It shouldn’t be painfully hard to obtain a divorce that the law says you’re entitled to. And it shouldn’t be that hard only if you’re poor.
Ending a marriage requires a lawsuit. To obtain a divorce, one spouse has to sue the other in court. If you’re rich, this isn’t a problem. You just hire a lawyer. But as the U.S. Supreme Court has recognized, divorce is just as fundamental to nonwealthy folks as it is to the Brad Pitts and Angelina Jolies of the world. And if you’re low-income, you probably won’t be able to hire a lawyer because they cost so much.
Being trapped in an unwanted marriage can be pretty awful. We define ourselves, and society defines us, by reference to our spouses. Marriage and divorce affect income, property, children, medical care, just about every aspect of life. You can’t marry someone new until you get out of a marriage you’re in.
So if you need a divorce and you’re low-income, you either must find a free lawyer to help, or you have to figure out how to do it on your own. How hard is it to do either?
At least here in Philadelphia, it’s way too hard. That’s the conclusion of a six-year study that the Access to Justice Lab at Harvard Law School, which I direct, recently completed. We partnered with Philadelphia VIP, an organization that matches low-income people with volunteer pro bono lawyers. The Philadelphia Family Court, showing a dedication to transparency rarely seen from a court system, volunteered dozens of hours of staff time to provide us redacted versions of critical documents.
From 2011 to 2013 (plus a three-year follow-up period), we compared two groups of low-income divorce-seekers: those who received an offer of a free lawyer by Philadelphia VIP and those who did not. We then looked at court records to see who had a divorce case on file within 18 months of entering the study and who had completed a divorce within 36 months.
The differences were huge. Those for whom Philadelphia VIP tried to find a free lawyer were nearly four times as likely — 54.1 percent versus 13.9 percent — to have a divorce case on record with the Philadelphia Family Court, and five times as likely — 45.9 percent versus 8.9 percent — to have received a divorce. And finding a free lawyer was rough: Philadelphia VIP was one of very few options for free divorce representation in the city, and during the study period, it had lawyers sufficient to find a matching attorney for only about 15 percent of eligible low-income folks who sought its help with divorces.
Why the huge differences?

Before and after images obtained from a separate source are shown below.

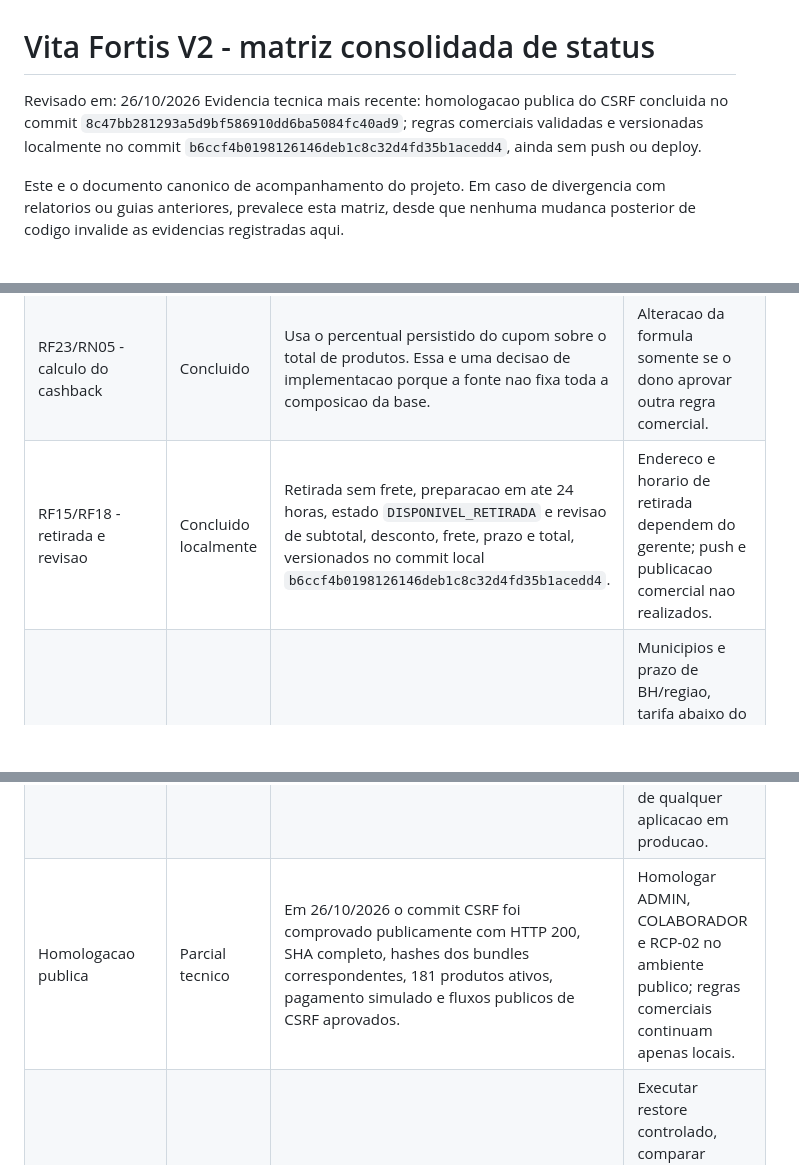
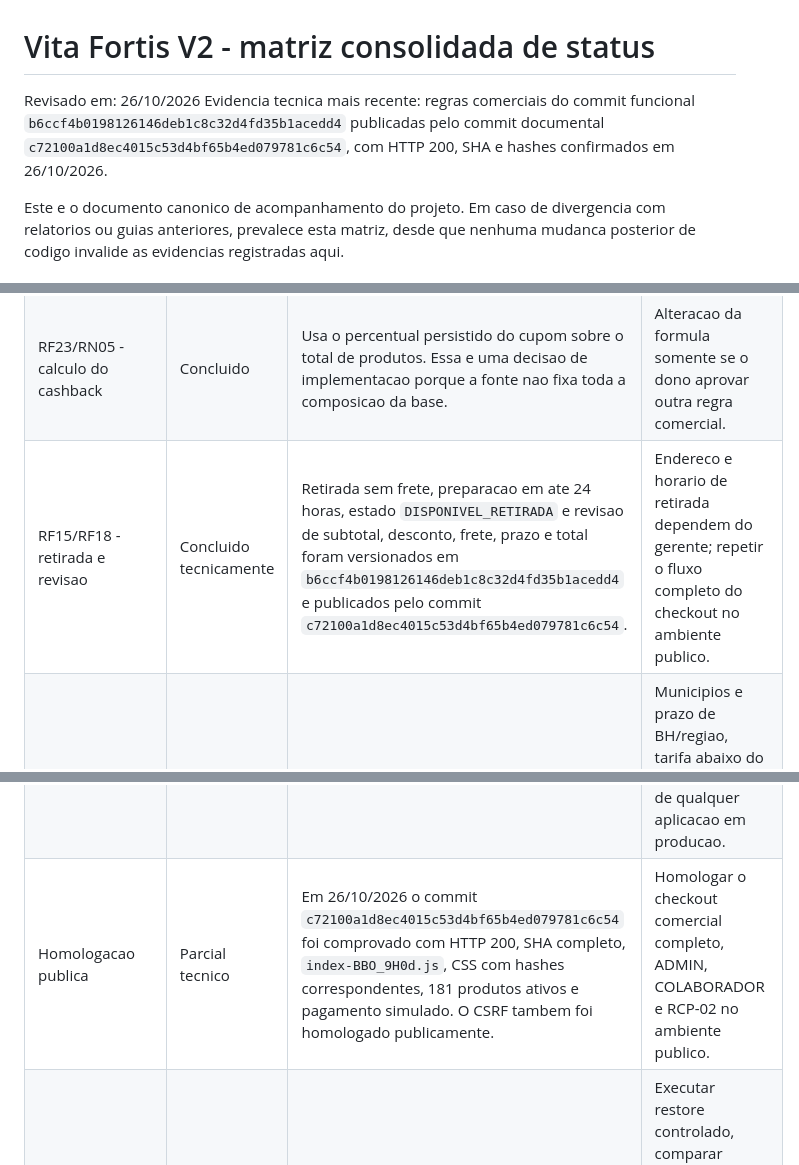
Before and after one commit to Gabriel6Hilbert/Vita_Fortis_Backend, a Markdown page: STATUS_CONSOLIDADO_V2.md, 3 parts joined by grey strips. GitHub-like rendering; blank space fills up the shorter version.

Commit message:
Registra publicacao das regras comerciais

```diff
--- a/STATUS_CONSOLIDADO_V2.md
+++ b/STATUS_CONSOLIDADO_V2.md
@@ -1,7 +1,7 @@
 # Vita Fortis V2 - matriz consolidada de status
 
 Revisado em: 26/10/2026
-Evidencia tecnica mais recente: homologacao publica do CSRF concluida no commit `8c47bb281293a5d9bf586910dd6ba5084fc40ad9`; regras comerciais validadas e versionadas localmente no commit `b6ccf4b0198126146deb1c8c32d4fd35b1acedd4`, ainda sem push ou deploy.
+Evidencia tecnica mais recente: regras comerciais do commit funcional `b6ccf4b0198126146deb1c8c32d4fd35b1acedd4` publicadas pelo commit documental `c72100a1d8ec4015c53d4bf65b4ed079781c6c54`, com HTTP 200, SHA e hashes confirmados em 26/10/2026.
 
 Este e o documento canonico de acompanhamento do projeto. Em caso de divergencia com relatorios ou guias anteriores, prevalece esta matriz, desde que nenhuma mudanca posterior de codigo invalide as evidencias registradas aqui.
 
@@ -21,7 +21,7 @@ Este e o documento canonico de acompanhamento do projeto. Em caso de divergencia
 | RN07 - destino do cashback | Concluido | Colaborador escolhe Pix ou desconto; a escolha fica persistida e aparece na API e na interface. | Nenhuma pendencia funcional conhecida. |
 | RF22/RF25 - privacidade do colaborador | Concluido | Area e APIs limitam dados, protegem detalhes de clientes e respeitam autorizacao por perfil. | Nenhuma pendencia funcional conhecida. |
 | RF23/RN05 - calculo do cashback | Concluido | Usa o percentual persistido do cupom sobre o total de produtos. Essa e uma decisao de implementacao porque a fonte nao fixa toda a composicao da base. | Alteracao da formula somente se o dono aprovar outra regra comercial. |
-| RF15/RF18 - retirada e revisao | Concluido localmente | Retirada sem frete, preparacao em ate 24 horas, estado `DISPONIVEL_RETIRADA` e revisao de subtotal, desconto, frete, prazo e total, versionados no commit local `b6ccf4b0198126146deb1c8c32d4fd35b1acedd4`. | Endereco e horario de retirada dependem do gerente; push e publicacao comercial nao realizados. |
+| RF15/RF18 - retirada e revisao | Concluido tecnicamente | Retirada sem frete, preparacao em ate 24 horas, estado `DISPONIVEL_RETIRADA` e revisao de subtotal, desconto, frete, prazo e total foram versionados em `b6ccf4b0198126146deb1c8c32d4fd35b1acedd4` e publicados pelo commit `c72100a1d8ec4015c53d4bf65b4ed079781c6c54`. | Endereco e horario de retirada dependem do gerente; repetir o fluxo completo do checkout no ambiente publico. |
 | RF16 - frete | Parcial tecnico | Backend atende MG, SP, RJ e ES; frete gratis usa comparacao estrita `> 200` sobre produtos apos desconto; fora de BH e regiao a interface informa ate 5 dias uteis. | Municipios e prazo de BH/regiao, tarifa abaixo do limite, transportadora e rastreamento dependem de definicao. A tarifa fixa anterior continua configuravel, sem nova formula. |
 | RF28/RF30 - produtos, categorias e atributos | Concluido | Inativacao logica de produtos e cadastros persistentes de categorias e atributos. | Preco e estoque dos produtos FTW importados dependem do dono antes da ativacao. |
 | RNF04 - cupons | Concluido | Desconto fixo ou percentual, validade, valor minimo, limite de usos e protecao concorrente. | Nenhuma pendencia funcional conhecida. |
@@ -37,7 +37,7 @@ Este e o documento canonico de acompanhamento do projeto. Em caso de divergencia
 | RF19 - e-mails transacionais | Depende do dono | Recuperacao de senha esta preparada para SMTP; confirmacao/extrato pode usar a mesma infraestrutura apos definicao. | Escolher provedor, remetente e aprovar os modelos de mensagem. |
 | Produtos FTW importados | Depende do dono | 179 produtos foram preservados como rascunho, inativos, sem preco e com estoque zero; a ativacao invalida e bloqueada. | Informar preco, estoque e quais produtos devem ser ativados. |
 | Migracoes de banco | Parcial tecnico | A migracao do RCP-02 possui teste proprio. | Flyway continua desabilitado na configuracao atual; preparar e validar a estrategia antes de qualquer aplicacao em producao. |
-| Homologacao publica | Parcial tecnico | Em 26/10/2026 o commit CSRF foi comprovado publicamente com HTTP 200, SHA completo, hashes dos bundles correspondentes, 181 produtos ativos, pagamento simulado e fluxos publicos de CSRF aprovados. | Homologar ADMIN, COLABORADOR e RCP-02 no ambiente publico; regras comerciais continuam apenas locais. |
+| Homologacao publica | Parcial tecnico | Em 26/10/2026 o commit `c72100a1d8ec4015c53d4bf65b4ed079781c6c54` foi comprovado com HTTP 200, SHA completo, `index-BBO_9H0d.js`, CSS com hashes correspondentes, 181 produtos ativos e pagamento simulado. O CSRF tambem foi homologado publicamente. | Homologar o checkout comercial completo, ADMIN, COLABORADOR e RCP-02 no ambiente publico. |
 | Backup e restauracao | Parcial tecnico | O procedimento pode ser ensaiado em banco isolado sem intervencao do dono. | Executar restore controlado, comparar dados e guardar evidencias; producao exige acesso autorizado. |
 | Compatibilidade | Parcial tecnico | Interfaces responsivas ja foram inspecionadas em fluxos anteriores. | Registrar uma matriz final de navegadores, desktop e celular no commit de encerramento. |
 
```
Also changed, not shown: other parts of STATUS_CONSOLIDADO_V2.md (+1 -1 lines), PAINEL_ACOMPANHAMENTO.md (+3 -3 lines).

You might think they stemmed from a need for lawyers to handle thorny logistics, such as how to divide cars, houses, and pensions, or how to deal with child custody and financial support for children or a spouse. In that view, people with simpler cases not involving those factors can represent themselves easily enough in court. Not so. Most of the folks in our study were too poor to have any assets and income that would require complicated arrangements, and they still struggled to complete their divorces without legal aid. And as Pennsylvania residents, folks could use separate proceedings to address points like child support or custody. The huge disparities in access to divorce didn’t come from differences in our comparison groups either, since we used the randomized control method to ensure the groups were statistically the same before the VIP offer.
The answers became clearer when we dug into the procedures required for divorce in Philadelphia Family Court. Most of the processes come from statewide law, particularly the Pennsylvania Rules of Civil Procedure. Others were “imposed” by self-help materials that the Philadelphia Family Court referred people to. Some requirements were just extreme for nonlawyers to have to complete: filling out forms with obscure jargon, such as “Praecipe to Transmit the Record to the Prothonotary” or “In Forma Pauperis Petition,” figuring out which paperwork to file across multiple waiting periods, and using a typewriter — not a printer, not a pen, but a typewriter — to complete a form only available from the courthouse.
Marriage is a legal institution, so the state can and should have a role in facilitating it. But the way to regulate divorce isn’t by attaching it to an arcane legal system that requires a lawyer to navigate. These processes must change, across Philadelphia, Pennsylvania, and elsewhere.
D. James Greiner is the Honorable S. William Green Professor of Public Law at Harvard Law School.